By David Arny

The sequence of events must be becoming all-too-familiar to local law enforcement officers.

At approximately 3 am, Monday, Dec. 23, Wesley M. Schneider was arrested by Bandera County peace officers near Camp Sionito on State Highway 16 North.

Just hours later, he was released from custody - with all charges dropped.

At one point in the early morning fracas, two county constables, one state trooper, two deputies with the Bandera County Sheriff’s Office and a patrolman with the Bandera Police Department were involved in what began as a 9-1-1 call reporting “domestic violence with shots fired,” according to sources.

Precinct 1 Constable Phil Tobin, en route to assist Precinct 3 Constable Don Walters in an unrelated matter, was diverted to the location given by the emergency caller. After a brief search, he spotted a car parked with its trunk open. When Tobin ran the license plates, the car came back as being registered to Wesley M. Schneider, son of Bandera County Attorney Kerry Schneider.

After emerging from behind the vehicle with his hands in the air, Schneider was detained while he and his car were searched.
The search turned up two firearms, a rifle and a shotgun.

The woman, on whose behalf the 9-1-1 call had originally been made declined to file charges of domestic violence against Schneider.

However, because he had previously been arrested for illegal possession of a weapon, Schneider was arrested on charges of unlawfully possessing a firearm.

After his arrest, BPD Officer Allen Kelly transported Schneider to the Bandera County Jail - where the picture grewmurky.
Whether he was booked, fingerprinted and photographed - normal protocol for county arrestees once they arrive at the jail - remains a mystery.

In addition, the Courier was unable to determine the identity of the person or persons who determined an order of non-prosecution should be issued just a few hours following Schneider’s arrest. A call to Sheriff Weldon Tucker was not returned prior to press time.
Some local officials regard the entire episode as a misunderstanding due to the conditions of Schneider’s previous arrest on weapons charges - specifically, whether he could or could not legally own firearms.

However, the affair is strikingly similar to a Sept. 24, 2006, incident when Schneider’s arrest for DWI and possession of marijuana was omitted from the weekly sheriff’s report and charges against him were subsequently dropped.

A special prosecutor was hired by the county to investigate the case after Schneider’s mother recused herself.

The special prosecutor found the arresting officer, a veteran with the Department of Public Safety, had pulled the then-21-year-old over “without sufficient cause,” which invalidated the arrest.

Schneider’s latest encounter with the law came after Castroville attorney Chris Schuchart filed papers on his behalf to have his criminal record expunged, or permanently erased from his record.

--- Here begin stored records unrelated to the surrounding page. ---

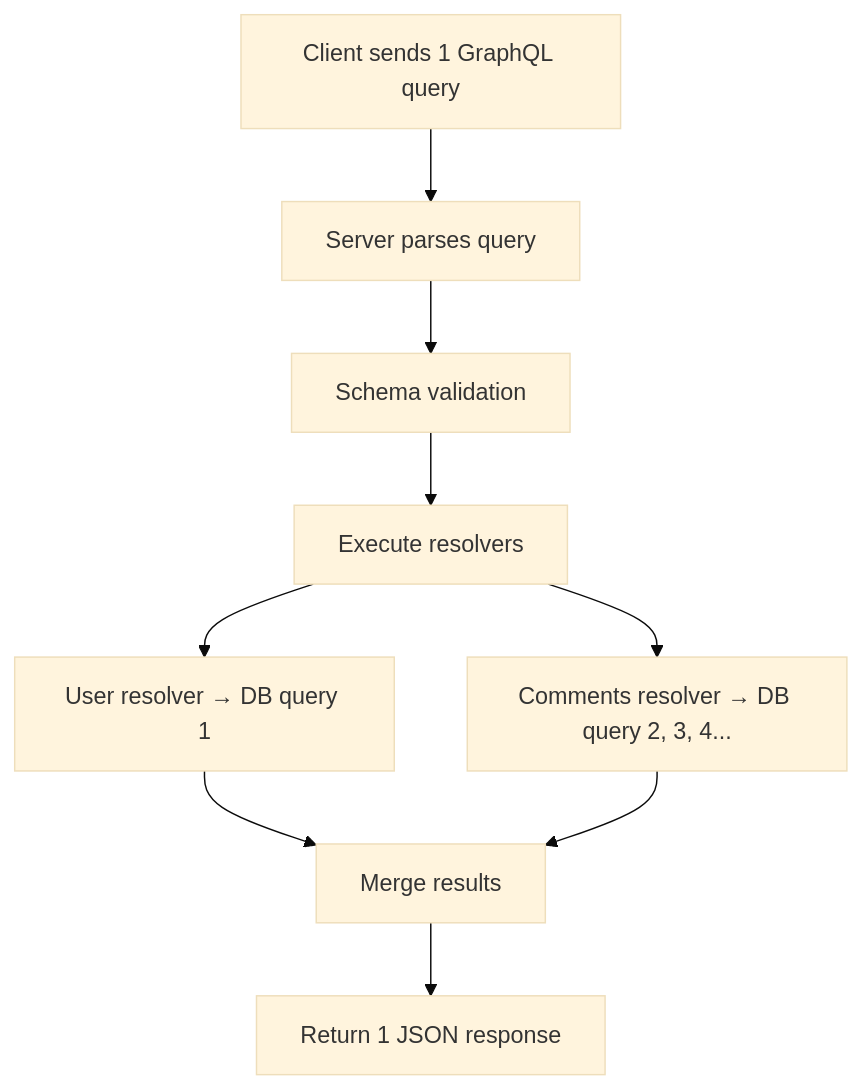
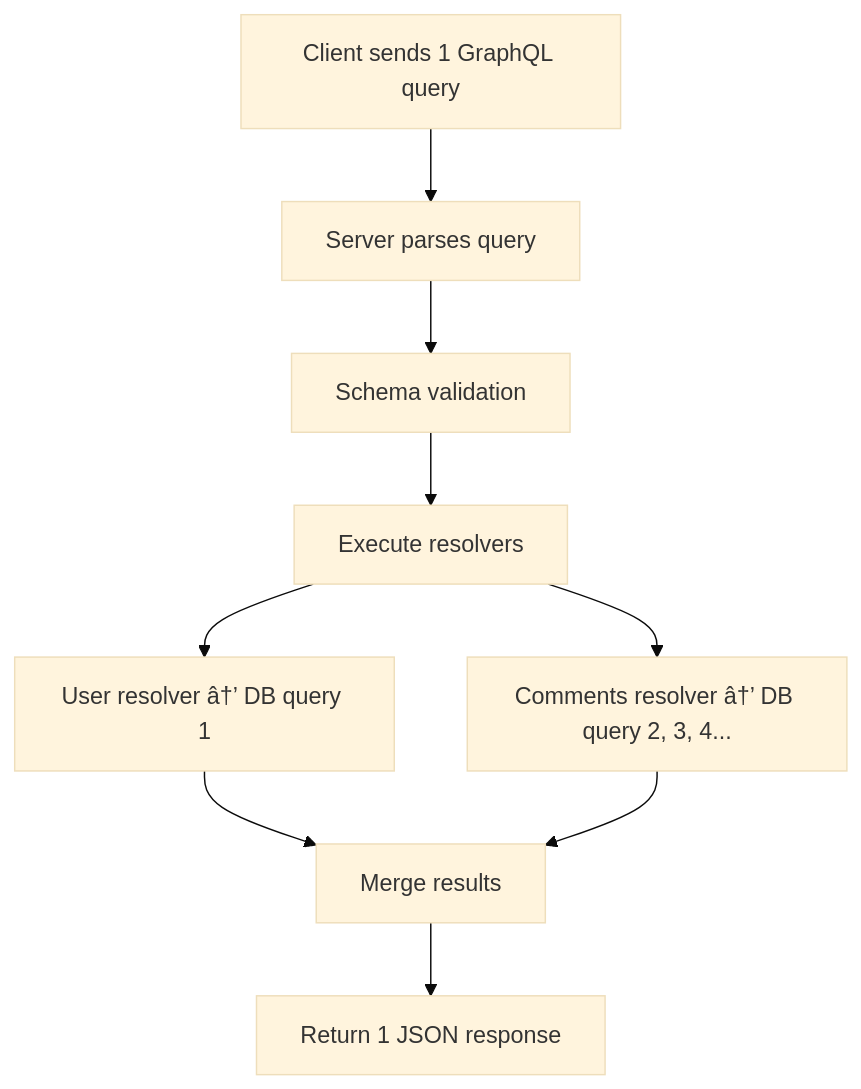
One commit to Patel-Neel-346/Notes changed the fifth of 9 diagrams in Backend-engineering/2-Communication-patterns/2.Request-respone.md. Above: the diagram before and after it, drawn with Mermaid (base theme). The commit also changed other lines of this file and 4 other files, not shown here.

````diff
--- a/Backend-engineering/2-Communication-patterns/2.Request-respone.md
+++ b/Backend-engineering/2-Communication-patterns/2.Request-respone.md
@@ -330,11 +341,11 @@
 ```mermaid
 flowchart TD
     A["Client sends 1 GraphQL query"] --> B["Server parses query"]
     B --> C["Schema validation"]
     C --> D["Execute resolvers"]
-    D --> E["User resolver → DB query 1"]
-    D --> F["Comments resolver → DB query 2, 3, 4..."]
+    D --> E["User resolver â†’ DB query 1"]
+    D --> F["Comments resolver â†’ DB query 2, 3, 4..."]
     E --> G["Merge results"]
     F --> G
     G --> H["Return 1 JSON response"]
 ```
````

According to a petition filed by Schuchart in the 216th District Court on June 11, 2007, five separate charges filed against Schneider since June 12, 2002, had been dismissed - just as illegal possession of firearms charges were dismissed following his Dec. 23 arrest. The petition lists arrests beginning when Schneider was 17 and continue until Sept. 24, 2006, when he was 21. The list, however, is not a complete accounting of his criminal history.

Dismissed charges sited in the petition include unlawful carrying of a firearm, felony burglary of a building, evading arrest, DWI - first and possession of two ounces or less of marijuana.

A Friday, July 20, 2007, article in the San Antonio Express-News details the expungement petition. Zeke MacCormack quoted Bandera County Attorney Kerry Schneider as asking, “He (Wesley) wants to get on with his life. Why can’t we leave him alone?”

After speaking with licensed peace officers from every county law enforcement agency, however, it seems a more appropriate question might be “Why can’t Wesley M. Schneider stay out of trouble?”